**DATA TO PROCESS:**

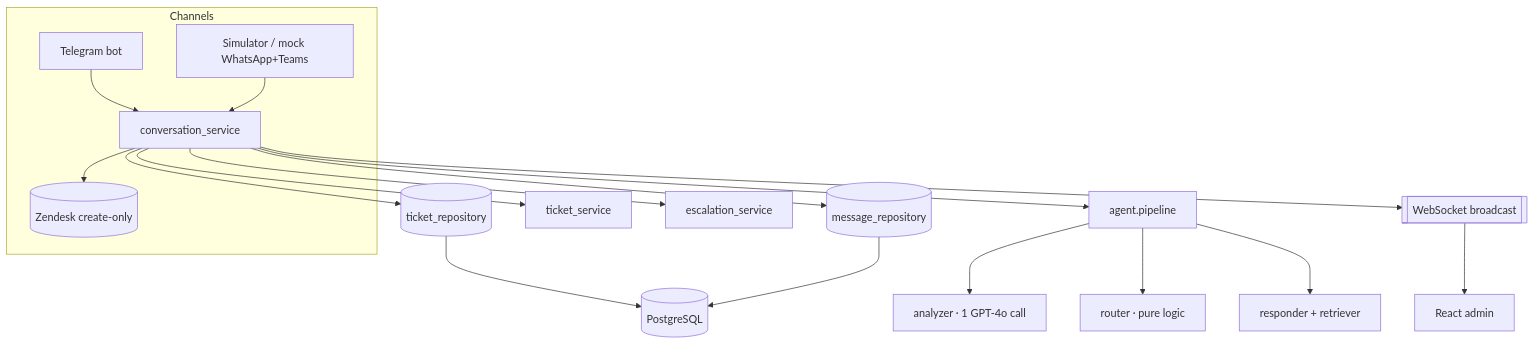
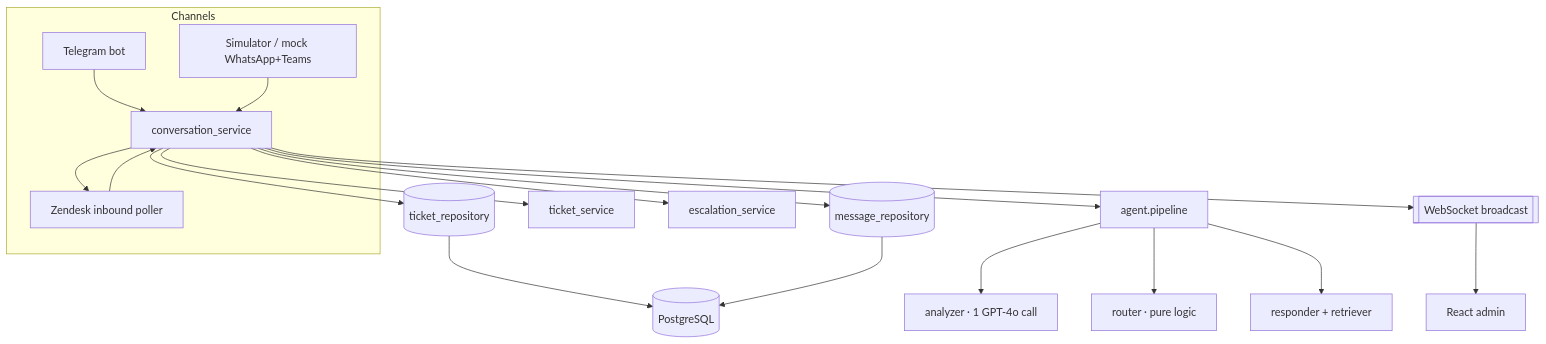
The diagram in README.md (ruslan-kornich/ai-helpdesk-agent), drawn with Mermaid before and after one commit. The commit also changed other lines of this file, not shown here.

Commit message:
docs(zendesk): document inbound integration setup and ADR

````diff
--- a/README.md
+++ b/README.md
@@ -46,21 +57,21 @@
 ```mermaid
 flowchart TD
   subgraph Channels
     TG[Telegram bot] --> CS
     SIM[Simulator / mock WhatsApp+Teams] --> CS
-    ZD[(Zendesk create-only)]
+    ZD[Zendesk inbound poller] --> CS
   end
   CS[conversation_service] --> TR[(ticket_repository)]
   CS --> MR[(message_repository)]
   CS --> AP[agent.pipeline]
   AP --> AN[analyzer · 1 GPT-4o call]
   AP --> RT[router · pure logic]
   AP --> RS[responder + retriever]
   CS --> TS[ticket_service]
   CS --> ES[escalation_service]
   CS --> ZD
   CS --> WS[[WebSocket broadcast]]
   WS --> UI[React admin]
   TR --> DB[(PostgreSQL)]
   MR --> DB
 ```
````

**TASK REQUIREMENTS:** Each line from the one containing "AP --> RS[responder + retriever]" through the end of the material should be restated word for word; leave out every line before it.

**ANSWER BELOW:**
   AP --> RS[responder + retriever]
   CS --> TS[ticket_service]
   CS --> ES[escalation_service]
   CS --> ZD
   CS --> WS[[WebSocket broadcast]]
   WS --> UI[React admin]
   TR --> DB[(PostgreSQL)]
   MR --> DB
 ```
````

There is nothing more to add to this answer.